- [WHAT TO WORK ON]:
Using the entries below, write out the line with "Before and after one commit to yaaddi-courses/git, a", the line with "Also changed, not shown: source/cards.csv, 2", and every line in between, exactly as each is written.

[[ MATERIAL SUPPLIED, beginning ]]

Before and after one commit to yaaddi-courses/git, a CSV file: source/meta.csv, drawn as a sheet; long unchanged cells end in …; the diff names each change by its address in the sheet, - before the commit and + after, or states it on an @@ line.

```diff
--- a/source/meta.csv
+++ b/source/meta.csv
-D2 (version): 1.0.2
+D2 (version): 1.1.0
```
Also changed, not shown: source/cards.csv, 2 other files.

[[ MATERIAL SUPPLIED, end ]]
[[ MATERIAL SUPPLIED, beginning ]]

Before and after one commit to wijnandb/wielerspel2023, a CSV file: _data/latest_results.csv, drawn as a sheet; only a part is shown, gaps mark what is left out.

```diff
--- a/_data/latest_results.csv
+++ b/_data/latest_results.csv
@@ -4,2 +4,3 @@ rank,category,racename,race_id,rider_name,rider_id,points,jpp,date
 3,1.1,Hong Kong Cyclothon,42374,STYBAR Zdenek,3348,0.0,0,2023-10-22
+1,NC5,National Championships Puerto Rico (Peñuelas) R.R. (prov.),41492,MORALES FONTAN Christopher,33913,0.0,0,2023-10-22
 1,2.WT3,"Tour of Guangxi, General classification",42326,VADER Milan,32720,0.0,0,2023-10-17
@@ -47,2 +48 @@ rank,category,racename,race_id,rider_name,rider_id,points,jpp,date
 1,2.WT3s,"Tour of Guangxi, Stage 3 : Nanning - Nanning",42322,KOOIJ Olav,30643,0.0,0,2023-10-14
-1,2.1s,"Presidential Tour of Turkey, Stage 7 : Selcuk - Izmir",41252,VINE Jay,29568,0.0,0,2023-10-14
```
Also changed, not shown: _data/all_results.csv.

[[ MATERIAL SUPPLIED, end ]]

- [ANSWER SECTION]:
Before and after one commit to yaaddi-courses/git, a CSV file: source/meta.csv, drawn as a sheet; long unchanged cells end in …; the diff names each change by its address in the sheet, - before the commit and + after, or states it on an @@ line.

```diff
--- a/source/meta.csv
+++ b/source/meta.csv
-D2 (version): 1.0.2
+D2 (version): 1.1.0
```
Also changed, not shown: source/cards.csv, 2 other files.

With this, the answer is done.